The Crazyflie 2.0 is an open-source quadcopter with 2 micro controllers developed by Bitcraze: The NRF51 Cortex-M0 Chip handles radio communication and power management. The STM32F405 Cortex-M4@160MHz Chip manages flight control, sensor and telemetry data, motor control as well as additional user development. Crazyflie 2.0 supports Bluetooth LE as well as 2.4GHz 20dBm radio control.
In this paragraph you will find a list of the Crazyflie’s hardware specifications.
These specifications match the developer’s data, a full list can be found here.
Size (WxHxD): 92x92x29mm (motor-to-motor and including motor mount feet)
20 dBm radio amplifier tested to > 1 km range LOS with Crazyradio PA
Bluetooth Low Energy support with iOS and Android clients available (tested on iOS 7.1+ and Android 4.4+)
Radio backwards compatible with original Crazyflie and Crazyradio
STM32F405 main application MCU (Cortex-M4, 168MHz, 192kb SRAM, 1Mb flash)
nRF51822 radio and power management MCU (Cortex-M0, 32Mhz, 16kb SRAM, 128kb flash)
3 axis gyro (MPU-9250)
3 axis accelerometer (MPU-9250)
3 axis magnetometer (MPU-9250)
High precision pressure sensor (LPS25H)
Flight time with stock battery: 7 minutes
Charging time with stock battery: 40 minutes
Max recommended payload weight: 15 g
Basic functionality and features
Price: Quadcopter: 195 EUR, Crazyradio 32,50 EUR
Crazyflie 2.0 is an open source hardware project.

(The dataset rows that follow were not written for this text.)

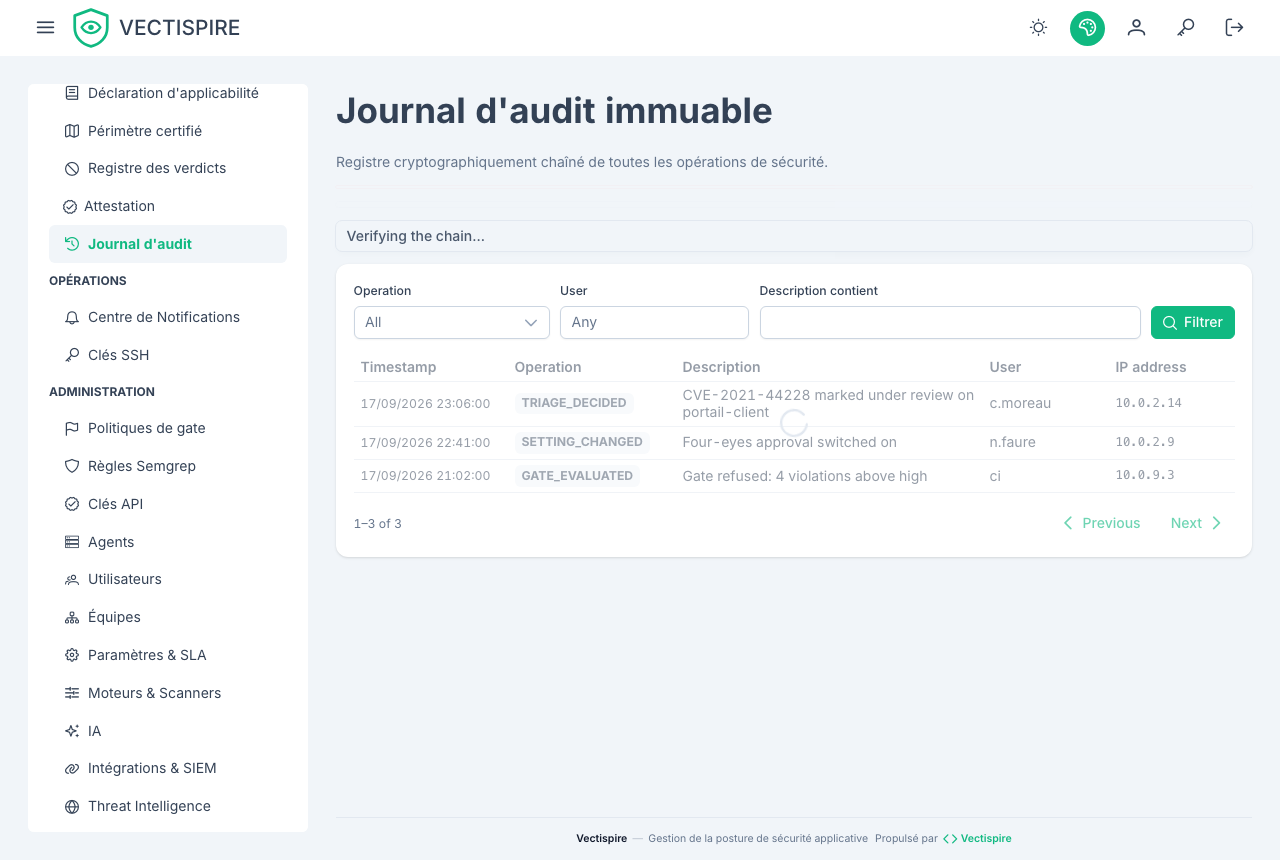
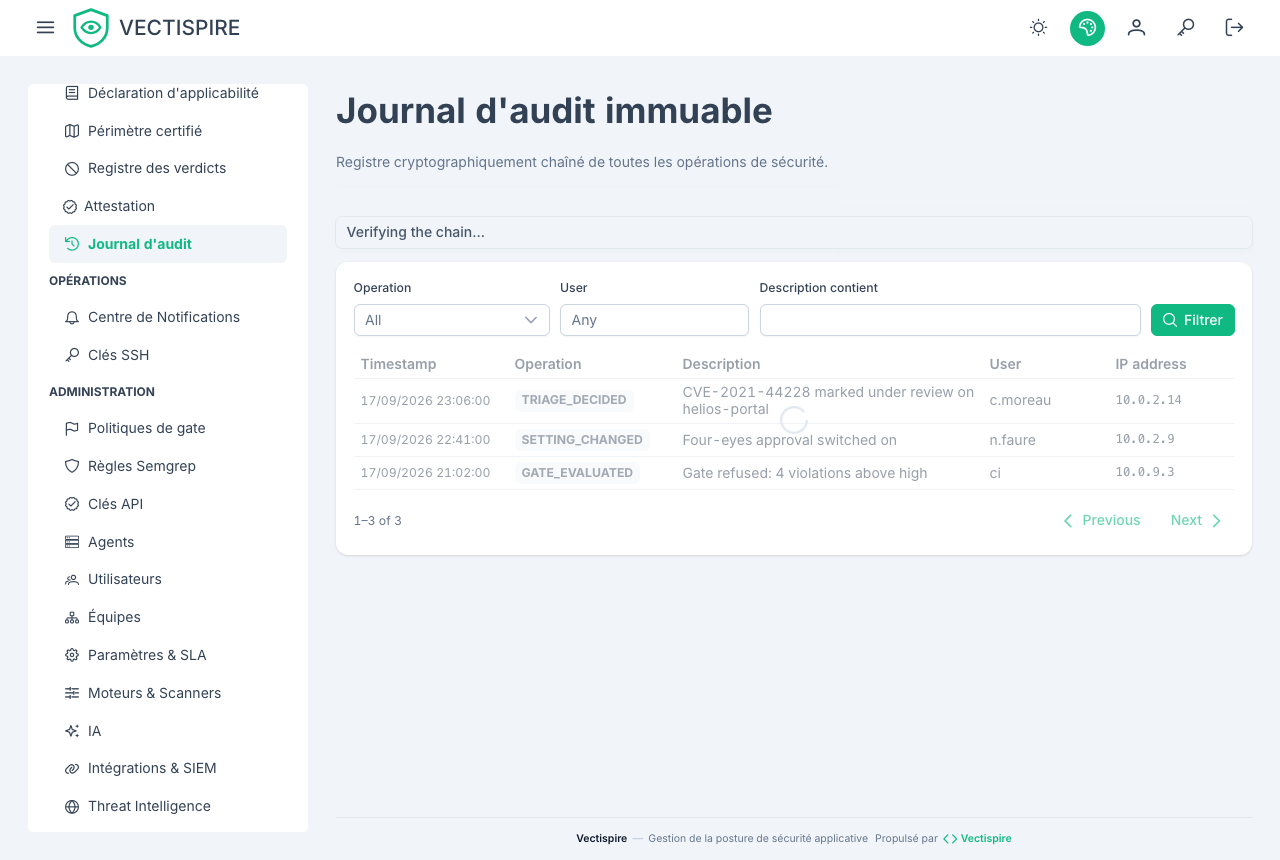
docs(screens): fictional project names in the fixtures
The captures showed "portail-client" and "arm-libs", two names that read like
somebody's real estate. They are now "helios-portal" and "basalt-libs", which
read like what they are: invented.

The rename covers every fixture that carries them, not only the two screens
asked about — a screenshot naming one project and a unit test naming another
would leave the old names in the repository for no gain.

diff --git a/vectispire-angular/e2e/screens.spec.ts b/vectispire-angular/e2e/screens.spec.ts
@@ -160,7 +160,7 @@ test.describe('documentation screenshots', () => {
             await stub(page, '**/api/v1/exceptions*', {
                 entries: [{
                     issue_id: 41, identifier: 'CVE-2026-0001', severity: 'critical',
-                    target_kind: 'REPOSITORY', target_id: 7, target_name: 'portail-client',
+                    target_kind: 'REPOSITORY', target_id: 7, target_name: 'helios-portal',
                     decision: 'not_affected', justification: 'vulnerable_code_not_in_execute_path',
                     comment: null, actor: 'c.moreau', origin: 'manual',
                     decided_at: '2026-01-12T09:00:00Z', expires_at: '2026-08-12T00:00:00Z',
@@ -316,14 +316,14 @@ test.describe('documentation screenshots', () => {
                     {
                         issueId: 41, identifier: 'CVE-2021-44228', title: 'Log4Shell',
                         severity: 'critical', cvssScore: 10.0, epssScore: 0.975, epssPercentile: 0.999,
-                        isKev: true, reachability: 'REACHABLE', targetName: 'portail-client',
+                        isKev: true, reachability: 'REACHABLE', targetName: 'helios-portal',
                         targetKind: 'REPOSITORY', priorityScore: 98, priorityTier: 'CRITICAL_ARMED',
                         recommendedAction: 'P0_KEV_24H'
                     },
                     {
                         issueId: 42, identifier: 'CVE-2024-1086', title: 'Kernel use-after-free',
                         severity: 'high', cvssScore: 7.8, epssScore: 0.41, epssPercentile: 0.97,
-                        isKev: false, reachability: 'UNKNOWN', targetName: 'arm-libs',
+                        isKev: false, reachability: 'UNKNOWN', targetName: 'basalt-libs',
                         targetKind: 'REPOSITORY', priorityScore: 64, priorityTier: 'HIGH_PROBABLE',
                         recommendedAction: 'P1_7D'
                     }
@@ -341,17 +341,17 @@ test.describe('documentation screenshots', () => {
             const locale = edition(testInfo.project.name);
             await stubEverything(page);
             await stub(page, '**/api/v1/repositories*', [
-                { id: 5, name: 'portail-client', url: 'ssh://git@example.invalid/portail.git', branch: 'main' }
+                { id: 5, name: 'helios-portal', url: 'ssh://git@example.invalid/helios-portal.git', branch: 'main' }
             ]);
             // The history the two pickers read. It replaced two number fields asking for internal
             // identifiers, so a capture showing dates is the whole point of the change.
             await stub(page, '**/api/v1/scans*', [
                 { id: 34, status: 'completed', branch: 'main', targetKind: 'REPOSITORY',
-                  targetName: 'portail-client', createdAt: '2026-09-17T21:04:00Z', durationMs: 91_000,
+                  targetName: 'helios-portal', createdAt: '2026-09-17T21:04:00Z', durationMs: 91_000,
                   findingsCount: 7, newIssuesCount: 1, resolvedIssuesCount: 3, error: null,
                   claimedBy: null, attempts: 1, targetId: 5 },
                 { id: 33, status: 'completed', branch: 'main', targetKind: 'REPOSITORY',
-                  targetName: 'portail-client', createdAt: '2026-09-10T21:03:00Z', durationMs: 88_000,
+                  targetName: 'helios-portal', createdAt: '2026-09-10T21:03:00Z', durationMs: 88_000,
                   findingsCount: 9, newIssuesCount: 0, resolvedIssuesCount: 0, error: null,
                   claimedBy: null, attempts: 1, targetId: 5 }
             ]);
@@ -361,7 +361,7 @@ test.describe('documentation screenshots', () => {
             // The comparison is the second tab; by position, because the label is translated.
             await page.getByRole('button').filter({ hasText: /SBOM|diff|comparaison/i }).first().click();
             await page.locator('#diff-target').click();
-            await page.getByRole('option').filter({ hasText: 'portail-client' }).first().click();
+            await page.getByRole('option').filter({ hasText: 'helios-portal' }).first().click();
 
             // The two most recent are preselected, so the screen answers "since last time" before
             // anybody clicks. A capture of two empty pickers would be a capture of the old defect.
@@ -377,13 +377,13 @@ test.describe('documentation screenshots', () => {
                            neverScannedCount: 1, lastScanFailedCount: 1 },
                 backlogBySeverity: { CRITICAL: 4, HIGH: 12, MEDIUM: 31, LOW: 365 },
                 failing: [
-                    { kind: 'repository', targetId: 5, name: 'portail-client', violations: [] },
+                    { kind: 'repository', targetId: 5, name: 'helios-portal', violations: [] },
                     { kind: 'container', targetId: 3, name: 'registry.example/api:1.4', violations: [] }
                 ],
                 recentScans: [
-                    { id: 34, status: 'completed', targetKind: 'repository', targetName: 'portail-client',
+                    { id: 34, status: 'completed', targetKind: 'repository', targetName: 'helios-portal',
                       repoId: 5, containerId: null, error: null, createdAt: '2026-09-17T21:04:00Z' },
-                    { id: 33, status: 'failed', targetKind: 'repository', targetName: 'arm-libs',
+                    { id: 33, status: 'failed', targetKind: 'repository', targetName: 'basalt-libs',
                       repoId: 6, containerId: null, error: 'clone refused', createdAt: '2026-09-17T03:10:00Z' }
                 ]
             });
@@ -404,7 +404,7 @@ test.describe('documentation screenshots', () => {
             await enterApp(page, locale);
             await openScreen(page, '/dashboard');
 
-            await expect(page.getByText('portail-client').first()).toBeVisible({ timeout: 15_000 });
+            await expect(page.getByText('helios-portal').first()).toBeVisible({ timeout: 15_000 });
             await shoot(page, 'dashboard', locale);
         });
 
@@ -421,9 +421,9 @@ test.describe('documentation screenshots', () => {
             });
             await stub(page, '**/api/v1/issues*', {
                 items: [
-                    issue(41, 'CVE-2021-44228', 'critical', 'log4j-core', '2.14.1', 'portail-client'),
+                    issue(41, 'CVE-2021-44228', 'critical', 'log4j-core', '2.14.1', 'helios-portal'),
                     issue(42, 'CVE-2024-1086', 'high', 'linux-libc-dev', '6.1.0', 'registry.example/api:1.4'),
-                    issue(43, 'CVE-2023-44487', 'medium', 'netty-codec-http2', '4.1.94', 'arm-libs')
+                    issue(43, 'CVE-2023-44487', 'medium', 'netty-codec-http2', '4.1.94', 'basalt-libs')
                 ],
                 total: 412, limit: 25, offset: 0
             });
@@ -440,13 +440,13 @@ test.describe('documentation screenshots', () => {
             const locale = edition(testInfo.project.name);
             await stubEverything(page);
             await stub(page, '**/api/v1/repositories*', [
-                { id: 5, url: 'ssh://git@example.invalid/portail.git', branch: 'main',
-                  displayName: 'portail-client', name: 'portail-client', subPath: null }
+                { id: 5, url: 'ssh://git@example.invalid/helios-portal.git', branch: 'main',
+                  displayName: 'helios-portal', name: 'helios-portal', subPath: null }
             ]);
             // Node notes and the scenario are tokens since this week: the graph and its narrative
             // are written by the screen, so the two editions differ throughout.
             const graph = {
-                targetId: 5, targetName: 'portail-client',
+                targetId: 5, targetName: 'helios-portal',
                 nodes: [
                     { id: 'ingress', label: 'Internet Ingress (0.0.0.0/0)', type: 'INTERNET_INGRESS',
                       severity: 'INFO', isExploitable: true, note: 'PUBLIC_INGRESS', metadata: {} },
@@ -488,13 +488,13 @@ test.describe('documentation screenshots', () => {
             // criticality is `tier`. Reading the contract is how a fixture stops being a second
             // opinion about the server.
             await stub(page, '**/api/v1/repositories*', [
-                { id: 5, url: 'ssh://git@example.invalid/portail.git', branch: 'main',
-                  displayName: 'portail-client', name: 'portail-client', subPath: null,
+                { id: 5, url: 'ssh://git@example.invalid/helios-portal.git', branch: 'main',
+                  displayName: 'helios-portal', name: 'helios-portal', subPath: null,
                   openIssues: 214, tier: 'TIER_1', scanIntervalMinutes: 1440, scanCron: null,
                   sshKeyId: null, requiredAgentLabel: null, lastScheduledScanAt: '2026-09-17T21:00:00Z',
                   lastScan: { id: 34, status: 'completed', createdAt: '2026-09-17T21:04:00Z', error: null } },
-                { id: 6, url: 'ssh://git@example.invalid/arm-libs.git', branch: 'master',
-                  displayName: 'arm-libs', name: 'arm-libs', subPath: null,
+                { id: 6, url: 'ssh://git@example.invalid/basalt-libs.git', branch: 'master',
+                  displayName: 'basalt-libs', name: 'basalt-libs', subPath: null,
                   openIssues: 37, tier: 'TIER_3', scanIntervalMinutes: null, scanCron: '0 3 * * *',
                   sshKeyId: null, requiredAgentLabel: null, lastScheduledScanAt: '2026-09-16T03:00:00Z',
                   lastScan: { id: 30, status: 'failed', createdAt: '2026-09-16T03:11:00Z',
@@ -503,7 +503,7 @@ test.describe('documentation screenshots', () => {
             await enterApp(page, locale);
             await openScreen(page, '/repositories');
 
-            await expect(page.getByText('arm-libs').first()).toBeVisible({ timeout: 15_000 });
+            await expect(page.getByText('basalt-libs').first()).toBeVisible({ timeout: 15_000 });
             await shoot(page, 'repositories', locale);
         });
 
@@ -516,13 +516,13 @@ test.describe('documentation screenshots', () => {
                 totalCount: 4, failingCount: 1, kevCount: 1,
                 neverScannedCount: 1, lastScanFailedCount: 1,
                 targets: [
-                    { targetId: 5, kind: 'repository', name: 'portail-client', observed: true,
+                    { targetId: 5, kind: 'repository', name: 'helios-portal', observed: true,
                       passed: false, lastScanAt: '2026-09-17T21:04:00Z', lastScanId: 34,
                       observation: 'FRESH',
                       policy: { source: 'built-in', version: null },
                       verdict: { passed: false, evaluated: 412, violations: [],
                                  countsBySeverity: { CRITICAL: 1, HIGH: 3 } } },
-                    { targetId: 6, kind: 'repository', name: 'arm-libs', observed: true,
+                    { targetId: 6, kind: 'repository', name: 'basalt-libs', observed: true,
                       passed: true, lastScanAt: '2026-09-16T03:11:00Z', lastScanId: 30,
                       observation: 'STALE',
                       policy: { source: 'built-in', version: null },
@@ -577,7 +577,7 @@ test.describe('documentation screenshots', () => {
                 items: [
                     { id: '0195f3a1-0001', timestamp: '2026-09-17T21:06:00Z', userId: 'c.moreau',
                       operationType: 'TRIAGE_DECIDED', resourceId: 'issue:41',
-                      description: 'CVE-2021-44228 marked under review on portail-client',
+                      description: 'CVE-2021-44228 marked under review on helios-portal',
                       ipAddress: '10.0.2.14', userAgent: 'Mozilla/5.0',
                       entryHash: '9f2c…a71b', previousHash: '4d81…ee02' },
                     { id: '0195f3a1-0002', timestamp: '2026-09-17T20:41:00Z', userId: 'n.faure',

diff --git a/vectispire-angular/src/app/pages/repositories/repositories.spec.ts b/vectispire-angular/src/app/pages/repositories/repositories.spec.ts
@@ -20,7 +20,7 @@ describe('the repository list', () => {
 
     const REPOSITORY = asSchema('RepositorySummary', {
             id: 5,
-            url: 'ssh://git@bitbucket.example.com/art/arm-libs-spring.git',
+            url: 'ssh://git@bitbucket.example.com/art/basalt-libs-spring.git',
             branch: 'master',
             name: null,
             displayName: 'Arm Libs Spring',
@@ -59,7 +59,7 @@ describe('the repository list', () => {
 
         const text = fixture.nativeElement.textContent as string;
         expect(text).toContain('Arm Libs Spring');
-        expect(text).toContain('ssh://git@bitbucket.example.com/art/arm-libs-spring.git');
+        expect(text).toContain('ssh://git@bitbucket.example.com/art/basalt-libs-spring.git');
         expect(text).toContain('master');
         expect(text).toContain('38 outstanding');
     });

diff --git a/vectispire-angular/src/app/pages/owasp/owasp.spec.ts b/vectispire-angular/src/app/pages/owasp/owasp.spec.ts
@@ -169,12 +169,12 @@ describe('the OWASP report screen', () => {
             blocks: [{ kind: 'CATEGORY', level: 2, marker: null, text: 'A03 — Injection' }],
             error: null,
             scanId: 34,
-            inputs: '=== DATA ===\nRepository: arm-libs\nOpen findings: 2',
+            inputs: '=== DATA ===\nRepository: basalt-libs\nOpen findings: 2',
             createdAt: '2026-09-17T09:00:00Z'
         });
 
         const text = fixture.nativeElement.textContent as string;
-        expect(text).toContain('Repository: arm-libs');
+        expect(text).toContain('Repository: basalt-libs');
         // Said where a reader sees it, not only in the code: the prose is a commentary, and nothing
         // it asserts becomes a finding or reaches a gate.
         expect(text).toContain('nothing it asserts becomes an issue');

diff --git a/vectispire-angular/src/app/pages/inventory/inventory.spec.ts b/vectispire-angular/src/app/pages/inventory/inventory.spec.ts
@@ -125,7 +125,7 @@ describe('the component search', () => {
 
     /** A scan as the history returns it: newest first, and what the pickers read. */
     const scan = (id: number, when: string) => ({
-        id, status: 'completed', branch: 'main', targetKind: 'REPOSITORY', targetName: 'portail-client',
+        id, status: 'completed', branch: 'main', targetKind: 'REPOSITORY', targetName: 'helios-portal',
         createdAt: when, durationMs: 1200, findingsCount: 7, newIssuesCount: 0, resolvedIssuesCount: 0,
         error: null, claimedBy: null, attempts: 1, targetId: 5
     });

diff --git a/vectispire-angular/e2e/evidence-screens.spec.ts b/vectispire-angular/e2e/evidence-screens.spec.ts
@@ -42,7 +42,7 @@ test.describe('Evidence screens', () => {
         severity: 'critical',
         target_kind: 'REPOSITORY',
         target_id: 7,
-        target_name: 'portail-client',
+        target_name: 'helios-portal',
         decision: 'not_affected',
         justification: 'vulnerable_code_not_in_execute_path',
         comment: null,

diff --git a/vectispire-angular/src/app/pages/users/users.spec.ts b/vectispire-angular/src/app/pages/users/users.spec.ts
@@ -38,7 +38,7 @@ describe('the accounts screen', () => {
     });
 
     const TARGETS = asSchema('Targets', {
-        repositories: [{ id: 7, label: 'portail-client' }],
+        repositories: [{ id: 7, label: 'helios-portal' }],
         containers: [{ id: 3, label: 'registry/service:1.4' }]
     });
 

diff --git a/vectispire-java/vectispire-common/src/test/java/com/asmolabs/vectispire/common/scanning/ProjectManifestTest.java b/vectispire-java/vectispire-common/src/test/java/com/asmolabs/vectispire/common/scanning/ProjectManifestTest.java
@@ -29,7 +29,7 @@ class ProjectManifestTest {
             // project's, so a wrong reading is unmistakable.
             write("pom.xml", """
                     <project>
-                      <artifactId>arm-libs-spring</artifactId>
+                      <artifactId>basalt-libs-spring</artifactId>
                       <version>2.4.1</version>
                       <dependencies>
                         <dependency>
@@ -55,7 +55,7 @@ class ProjectManifestTest {
                         <artifactId>arm-parent</artifactId>
                         <version>1.8.0</version>
                       </parent>
-                      <artifactId>arm-libs-spring</artifactId>
+                      <artifactId>basalt-libs-spring</artifactId>
                     </project>
                     """);
 

diff --git a/vectispire-java/vectispire-core/src/test/java/com/asmolabs/vectispire/core/api/OwaspReportTest.java b/vectispire-java/vectispire-core/src/test/java/com/asmolabs/vectispire/core/api/OwaspReportTest.java
@@ -67,7 +67,7 @@ class OwaspReportTest extends ApiTestBase {
         service = new OwaspReviewService(models, results, issues, scans, Clock.fixed(NOW, ZoneOffset.UTC));
 
         RepositoryEntity entity = new RepositoryEntity();
-        entity.setUrl("ssh://git@example.com/art/arm-libs-spring.git");
+        entity.setUrl("ssh://git@example.com/art/basalt-libs-spring.git");
         entity.setName("Arm Libs Spring");
         entity.setBranch("master");
         repository = repositories.save(entity);

diff --git a/vectispire-java/vectispire-core/src/test/java/com/asmolabs/vectispire/core/api/HistoryTest.java b/vectispire-java/vectispire-core/src/test/java/com/asmolabs/vectispire/core/api/HistoryTest.java
@@ -231,7 +231,7 @@ class HistoryTest extends ApiTestBase {
 
     private long seedRepository() {
         RepositoryEntity repository = new RepositoryEntity();
-        repository.setUrl("ssh://git@bitbucket.example.com/art/arm-libs-spring.git");
+        repository.setUrl("ssh://git@bitbucket.example.com/art/basalt-libs-spring.git");
         repository.setName("Arm Libs Spring");
         repository.setBranch("master");
         return repositories.save(repository).getId();

diff --git a/vectispire-java/vectispire-core/src/integrationTest/java/com/asmolabs/vectispire/core/repositories/HistoryQueriesIntegrationTest.java b/vectispire-java/vectispire-core/src/integrationTest/java/com/asmolabs/vectispire/core/repositories/HistoryQueriesIntegrationTest.java
@@ -96,7 +96,7 @@ class HistoryQueriesIntegrationTest {
         repositories.deleteAll();
 
         RepositoryEntity repository = new RepositoryEntity();
-        repository.setUrl("ssh://git@example.com/art/arm-libs-spring.git");
+        repository.setUrl("ssh://git@example.com/art/basalt-libs-spring.git");
         repository.setName("Arm Libs Spring");
         repository.setBranch("master");
         repositoryId = repositories.save(repository).getId();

If you decide to start developing with the Crazyflie 2.0, you have access to all hard and software specifications, source code for the client application as well as mobile apps. Additional expansion boards like the Z-ranger deck or an led ring expand the Crazyflie’s range of functions even further. A prototyping board enables development of individual hardware components, for example attaching a small camera, for the quadcopter. Crazyradio is a 2.4 GHz radio dongle that enables radio communication between the Crazyflie 2.0 and the Crazyflie Client within a range of up to 1 kilometer.
Programming, IDE and codebase
Programming the Crazyflie can be done by using the developer’s virtual machine Bitcraze VM: https://wiki.bitcraze.io/projects:virtualmachine:index. This virtual machine gives you all necessary tools to start developing alternative code for the Crazyflie. Alternatively one could decide to install the tools and clients natively on Windows, macOS and Linux.
Crazyflie firmware is written in C
The official host-side lib, as well as the Crazyflie client are written in Python
The complete codebase (firmware. Client, mobile apps) is hosted at Github and is accessible to the public. There are also comprehensive, practically relevant examples of the Crazyflie.
Documentation, Tutorials and Forum
The Crazyflie’s documentation can be found in Bitcraze’s wiki
Tutorials and “How to get started” introductions can also be found in the wiki. Furthermore there is a forum with an active community, as well as Bitcraze’s developers that are willing to help with any kind of problem. The forum can be considered as a useful place whenever one runs into problems while developing with the Crazyflie.
Summary: Advantages for “Arbeitskreis Smart-Machines”
Open source hard- and software: Not bound to proprietary interfaces/programs/licenses -> Valuable insights into source code of the quadcopter. There is even the possibility to 3D-print spare parts.
Wide range of useful material (Tutorials, Wiki, Forum) to getting started with development
Promotes collaborations between students across locations (Kaiserslautern, Pirmasens, Zweibrücken): a robust pick & place application requires expert knowledge from computer science, as well as logistics.